> [PROBLEM REQUIREMENTS] The whole listing needs to be written out exactly, except for any images.

(Beginning of RECORDS SHOWN)

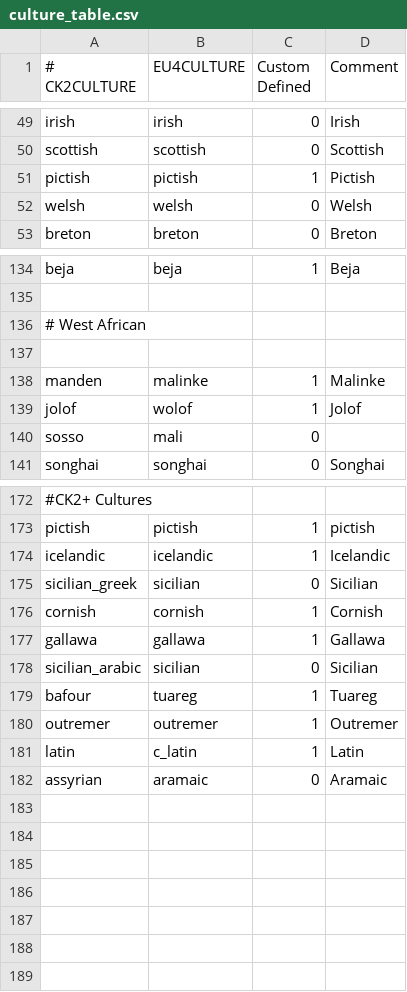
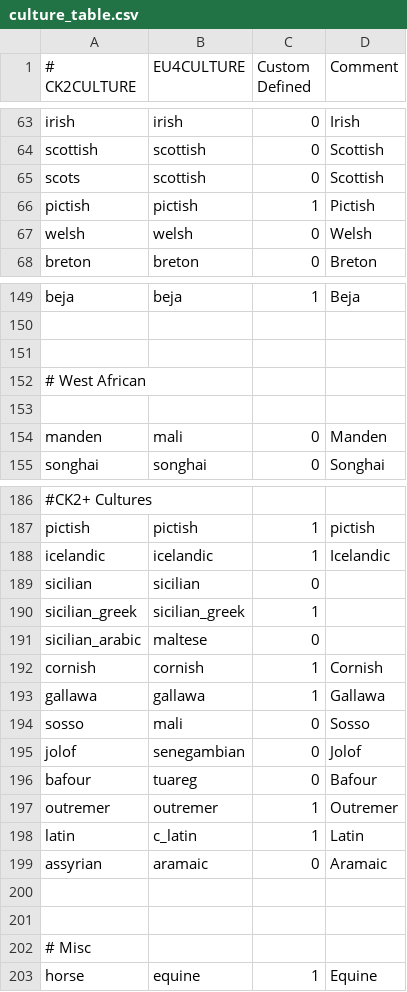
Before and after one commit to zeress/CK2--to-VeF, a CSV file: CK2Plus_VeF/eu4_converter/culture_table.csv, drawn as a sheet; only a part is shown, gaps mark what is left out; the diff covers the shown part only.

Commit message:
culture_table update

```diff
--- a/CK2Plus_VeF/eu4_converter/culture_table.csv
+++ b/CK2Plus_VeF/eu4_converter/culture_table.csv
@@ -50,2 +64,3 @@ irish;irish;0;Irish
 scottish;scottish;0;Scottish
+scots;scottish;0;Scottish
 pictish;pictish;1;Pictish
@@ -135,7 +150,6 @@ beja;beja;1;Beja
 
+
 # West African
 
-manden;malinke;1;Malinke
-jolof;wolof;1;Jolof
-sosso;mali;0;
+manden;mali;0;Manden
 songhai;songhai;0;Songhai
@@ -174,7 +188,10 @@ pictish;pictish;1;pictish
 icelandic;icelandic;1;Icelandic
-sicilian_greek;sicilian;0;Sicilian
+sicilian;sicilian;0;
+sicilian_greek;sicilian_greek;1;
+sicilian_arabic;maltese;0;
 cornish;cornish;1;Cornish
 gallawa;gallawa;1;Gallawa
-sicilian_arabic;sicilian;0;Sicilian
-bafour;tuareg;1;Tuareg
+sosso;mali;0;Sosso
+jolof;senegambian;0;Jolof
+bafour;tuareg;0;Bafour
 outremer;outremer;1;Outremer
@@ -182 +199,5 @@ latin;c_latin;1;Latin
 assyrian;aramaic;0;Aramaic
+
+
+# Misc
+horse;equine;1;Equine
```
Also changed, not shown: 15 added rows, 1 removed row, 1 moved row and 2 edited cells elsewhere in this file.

(End of RECORDS SHOWN)

> [ANSWER TO THIS PROBLEM]
Before and after one commit to zeress/CK2--to-VeF, a CSV file: CK2Plus_VeF/eu4_converter/culture_table.csv, drawn as a sheet; only a part is shown, gaps mark what is left out; the diff covers the shown part only.

Commit message:
culture_table update

```diff
--- a/CK2Plus_VeF/eu4_converter/culture_table.csv
+++ b/CK2Plus_VeF/eu4_converter/culture_table.csv
@@ -50,2 +64,3 @@ irish;irish;0;Irish
 scottish;scottish;0;Scottish
+scots;scottish;0;Scottish
 pictish;pictish;1;Pictish
@@ -135,7 +150,6 @@ beja;beja;1;Beja
 
+
 # West African
 
-manden;malinke;1;Malinke
-jolof;wolof;1;Jolof
-sosso;mali;0;
+manden;mali;0;Manden
 songhai;songhai;0;Songhai
@@ -174,7 +188,10 @@ pictish;pictish;1;pictish
 icelandic;icelandic;1;Icelandic
-sicilian_greek;sicilian;0;Sicilian
+sicilian;sicilian;0;
+sicilian_greek;sicilian_greek;1;
+sicilian_arabic;maltese;0;
 cornish;cornish;1;Cornish
 gallawa;gallawa;1;Gallawa
-sicilian_arabic;sicilian;0;Sicilian
-bafour;tuareg;1;Tuareg
+sosso;mali;0;Sosso
+jolof;senegambian;0;Jolof
+bafour;tuareg;0;Bafour
 outremer;outremer;1;Outremer
@@ -182 +199,5 @@ latin;c_latin;1;Latin
 assyrian;aramaic;0;Aramaic
+
+
+# Misc
+horse;equine;1;Equine
```
Also changed, not shown: 15 added rows, 1 removed row, 1 moved row and 2 edited cells elsewhere in this file.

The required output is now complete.